August 18, 2010

I have to admit that I am openly jealous of people who have really solid families – the kind that support one another through thick and thin. The kind that may be inconvenienced by one another, but never feel burdened. The kind that don’t think twice to put each other before themselves, because they know the rest of the family would do it in return. I always thought that I had a solid family.

Then I grew up and reality bit me square in the ass.

My parents both grew up in broken, dysfunctional homes. They both grew up not really knowing either of their parents, so I grew up not knowing my grandparents, aunts, uncles, and most of my cousins. My dad’s side of the family were first generation immigrants from Europe, settling first in Nova Scotia and then coming down to the US in the 30’s or 40’s. My mom’s has a whole other scandalous history (that is actually a great story). Both of them grew up not knowing what a solid family was like.

I, however, did not. My parents were high school sweethearts (even though they went to different schools – they actually met at church youth group). They will be celebrating their 32nd wedding anniversary this fall. They were the kind of parents that worked hard to provide for us, and went all out for birthdays and Christmas, and yet still managed to carry zero debt aside from a mortgage. They went to all of our umpteen million band rehearsals, soccer practices, dance recitals, spelling bees, school plays, and even state history day competition (which meant sitting in a hot, stuffy capitol building for an entire day, watching dozens of plays and documentaries, only to watch me get last place every time). They were really great.

Then something changed.

I don’t know when, and I don’t know what, but the first sign that I can remember was when I decided to try out for the cheerleading squad. A bunch of friends and I decided to go to the clinics and have fun and see what happened at tryouts. I never expected when they read the roster of the 1995-96 Coconino High School Cheer Squad that my name would be called. I was so excited I cried.

My dad picked me up that day, and I remember running out to the car screaming, “Dad! Dad! I made it! I did it!” and his response was, “Great. I’m glad you had fun. Now let’s get back to working on the stuff that matters.”

“But dad, you don’t get it. I made the cheer squad.
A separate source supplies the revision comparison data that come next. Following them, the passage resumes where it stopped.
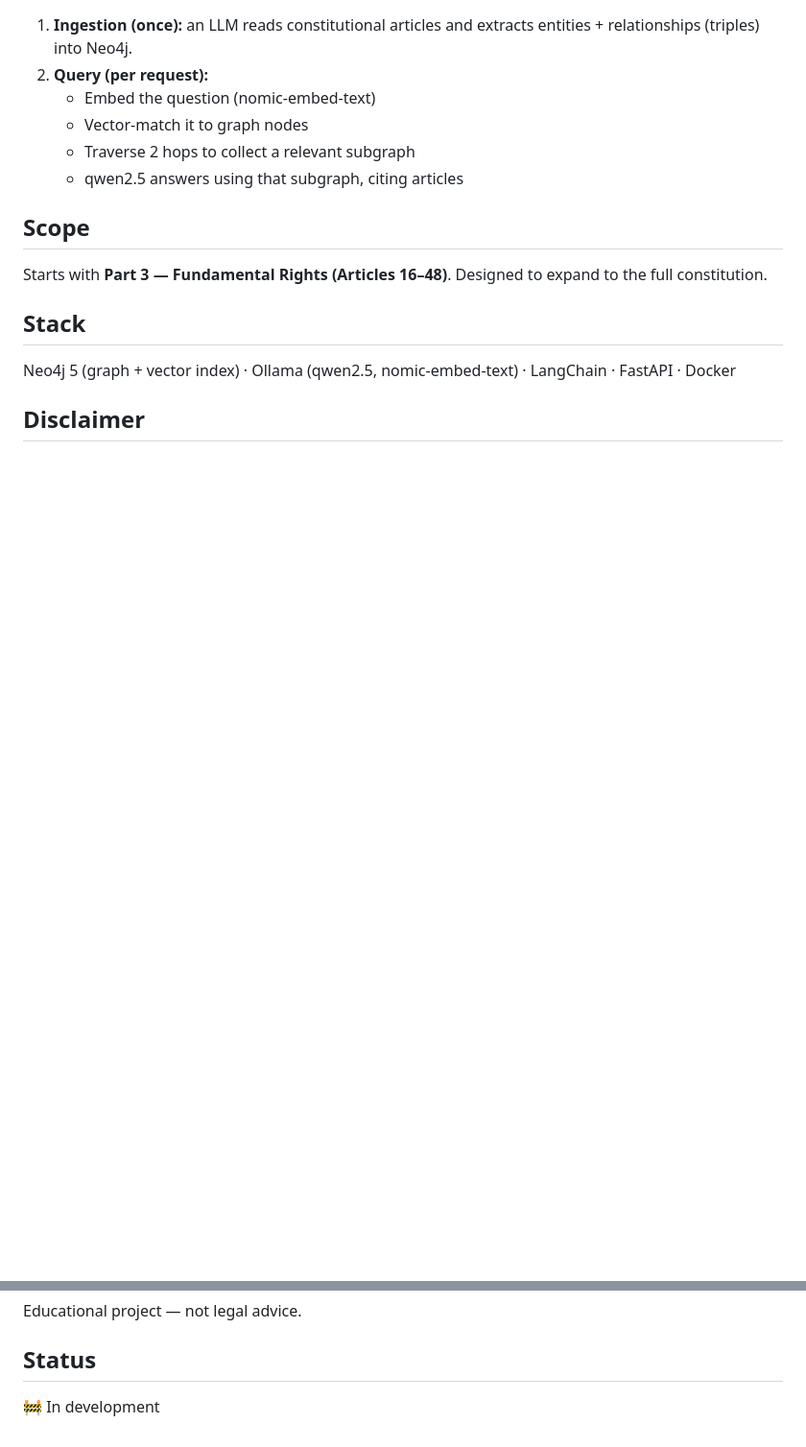
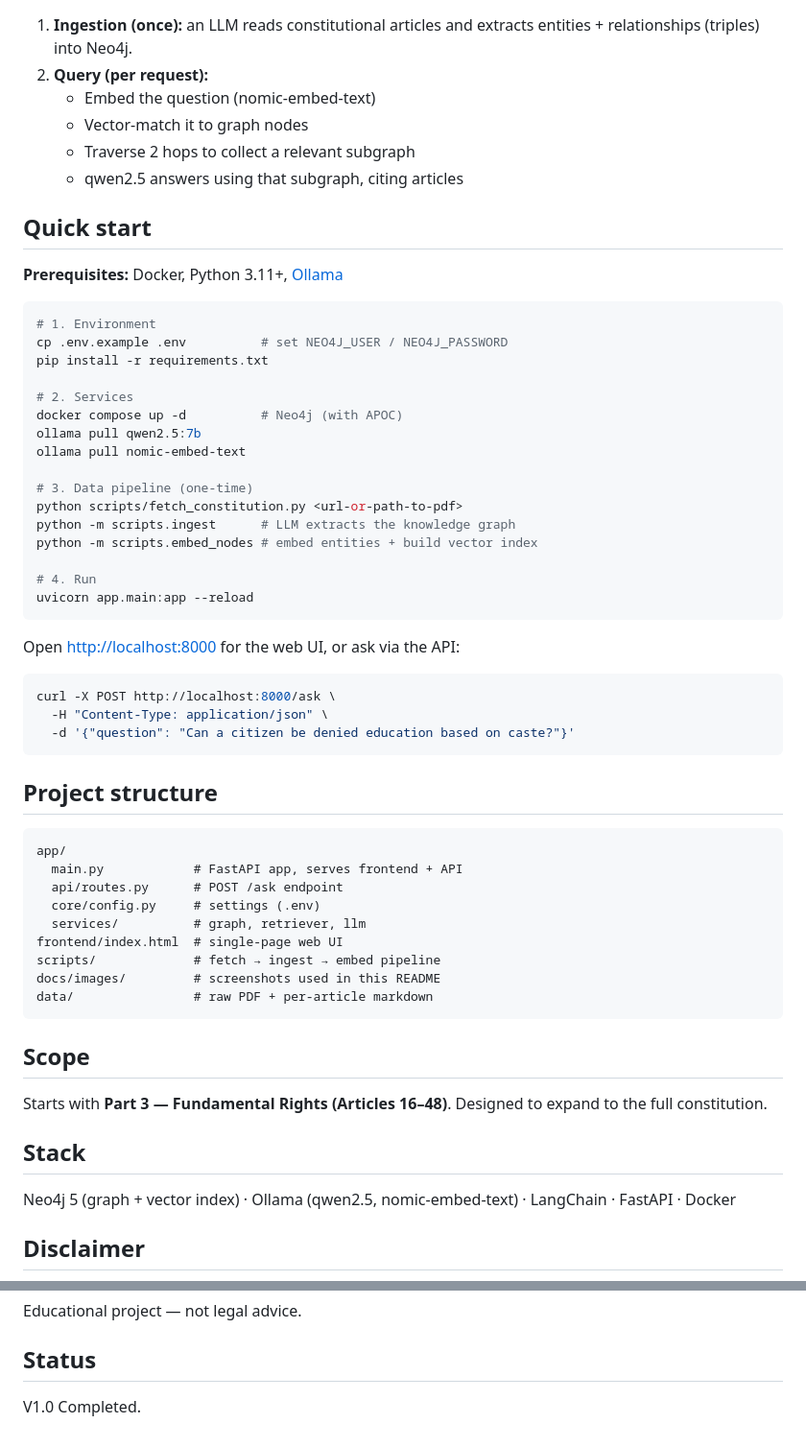
Before and after one commit to BishantRajbanshi/nepal-constitution-ai, a Markdown page: README.md, 2 parts joined by grey strips. Shown: that part at 96% size. Rendered like a GitHub page; blank space fills up the shorter version.

````diff
--- a/README.md
+++ b/README.md
@@ -25,6 +29,51 @@ retrieval follows them.
    - Traverse 2 hops to collect a relevant subgraph
    - qwen2.5 answers using that subgraph, citing articles
 
+## Quick start
+
+**Prerequisites:** Docker, Python 3.11+, [Ollama](https://ollama.com)
+
+```bash
+# 1. Environment
+cp .env.example .env          # set NEO4J_USER / NEO4J_PASSWORD
+pip install -r requirements.txt
+
+# 2. Services
+docker compose up -d          # Neo4j (with APOC)
+ollama pull qwen2.5:7b
+ollama pull nomic-embed-text
+
+# 3. Data pipeline (one-time)
+python scripts/fetch_constitution.py <url-or-path-to-pdf>
+python -m scripts.ingest      # LLM extracts the knowledge graph
+python -m scripts.embed_nodes # embed entities + build vector index
+
+# 4. Run
+uvicorn app.main:app --reload
+```
+
+Open <http://localhost:8000> for the web UI, or ask via the API:
+
+```bash
+curl -X POST http://localhost:8000/ask \
+  -H "Content-Type: application/json" \
+  -d '{"question": "Can a citizen be denied education based on caste?"}'
+```
+
+## Project structure
+
+```text
+app/
+  main.py            # FastAPI app, serves frontend + API
+  api/routes.py      # POST /ask endpoint
+  core/config.py     # settings (.env)
+  services/          # graph, retriever, llm
+frontend/index.html  # single-page web UI
+scripts/             # fetch → ingest → embed pipeline
+docs/images/         # screenshots used in this README
+data/                # raw PDF + per-article markdown
+```
+
 ## Scope
 
 Starts with **Part 3 — Fundamental Rights (Articles 16–48)**.
@@ -41,4 +90,4 @@ Educational project — not legal advice.
 
 ## Status
 
-🚧 In development
+V1.0 Completed.
````
Also changed, not shown: other parts of README.md (+4 -0 lines), docs/images/frontend-demo.png (added), 1 other file.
Me. Geeky, scrawny band geek ME.”

“Well you don’t expect that you’re actually going to be a cheerleader, do you?”

“Yeah, I do. Why did I work so hard all week if it was for nothing?” I was deflated. My rep at school to that point was the weird band girl who dated Kara Anderson’s little brother. For me to overcome all social barriers to actually be ON the cheer squad, well, that was sort of a big deal. It wasn’t that I wanted to be popular – I didn’t. I just wanted to prove that all of these things should be more about talent than popularity, and by making the squad, I did. My band friends didn’t like it, and my cheer friends didn’t like me, but I didn’t care. I. Was. A. Cheerleader.

And I loved it. I pretended that I didn’t because my parents, for the first time in my life, did not support me 100%. In fact, they didn’t support me even 1%. They didn’t pay for me to go to camp. I did. They didn’t buy my uniforms and shoes and accessories. I did. They didn’t come to my games unless the band was playing, and even then, they were there to watch me perform in the band – which became a lot easier because I stuck out like a sore thumb in that cheer uniform. If we had a retreat, my mom would tell me I couldn’t go. If we had a late practice, I had to find my way home.

They tried to get me to quit by using the ultimate teenage bargaining chip – driving privileges. They gave me a car and told me I had to take driver’s ed to get my license – knowing full well that I would have to drop cheer to go to class as they both met after school. I didn’t budge, and it was another year before I got my driver’s license.

I tell this story because I see more of this in my parents today than the wonderful doting parents I remember. And I struggle with it. I don’t understand why I can’t have the kind of parents that are thrilled at the prospect of spending a whole day with their granddaughter, rather than being spiteful that they “got stuck” with her. I would like to see a pair of parents that want the best for their child, not because it’s right, but because they don’t have to deal with the fallout any longer.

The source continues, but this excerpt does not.